# EXERCISE:
Write out each line from the data below that includes the word "shown".

*** STORED DATA ***

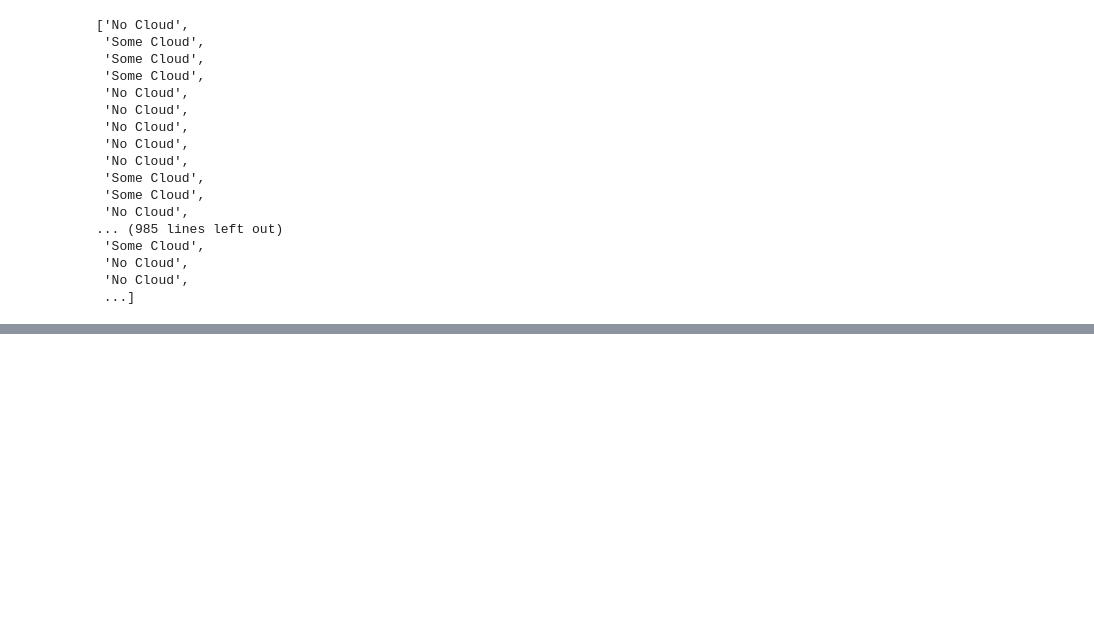
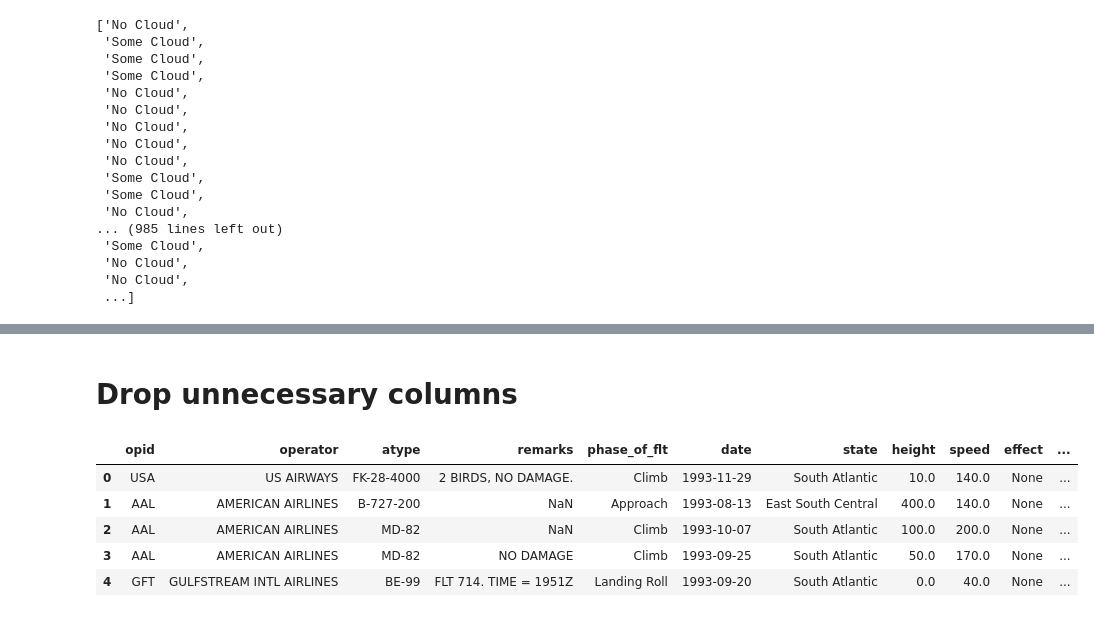
Before and after one commit to 0MADCAT0/ML_Projects, a Jupyter notebook: Bird_Strike_Effects/Bird_Strike_Effects_1.ipynb, the cells around one changed output, grey strips where cells are left out. Saved outputs shown, nothing was run; the diff lists cells and outputs as text; code cells hidden in the pictures; blank space fills up the shorter version.

```diff
--- a/Bird_Strike_Effects/Bird_Strike_Effects_1.ipynb
+++ b/Bird_Strike_Effects/Bird_Strike_Effects_1.ipynb
@@ -363,3 +367,14 @@ birds_struck            0
 month_of_the_year       0
 season                  0
 dtype: int64
+# %% [markdown]
+# Drop unnecessary columns
+# %%
+df.head()
+# %% [output]
+|  | opid | operator | atype | remarks | phase_of_flt | date | state | height | speed | effect | ... |
+| 0 | USA | US AIRWAYS | FK-28-4000 | 2 BIRDS, NO DAMAGE. | Climb | 1993-11-29 | South Atlantic | 10.0 | 140.0 | None | ... |
+| 1 | AAL | AMERICAN AIRLINES | B-727-200 | NaN | Approach | 1993-08-13 | East South Central | 400.0 | 140.0 | None | ... |
+| 2 | AAL | AMERICAN AIRLINES | MD-82 | NaN | Climb | 1993-10-07 | South Atlantic | 100.0 | 200.0 | None | ... |
+| 3 | AAL | AMERICAN AIRLINES | MD-82 | NO DAMAGE | Climb | 1993-09-25 | South Atlantic | 50.0 | 170.0 | None | ... |
+| 4 | GFT | GULFSTREAM INTL AIRLINES | BE-99 | FLT 714. TIME = 1951Z | Landing Roll | 1993-09-20 | South Atlantic | 0.0 | 40.0 | None | ... |
```
Also changed, not shown: parts of 13 cells of this notebook, 2 other files.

*** End of STORED DATA ***

# YOUR RESPONSE:
Before and after one commit to 0MADCAT0/ML_Projects, a Jupyter notebook: Bird_Strike_Effects/Bird_Strike_Effects_1.ipynb, the cells around one changed output, grey strips where cells are left out. Saved outputs shown, nothing was run; the diff lists cells and outputs as text; code cells hidden in the pictures; blank space fills up the shorter version.
Also changed, not shown: parts of 13 cells of this notebook, 2 other files.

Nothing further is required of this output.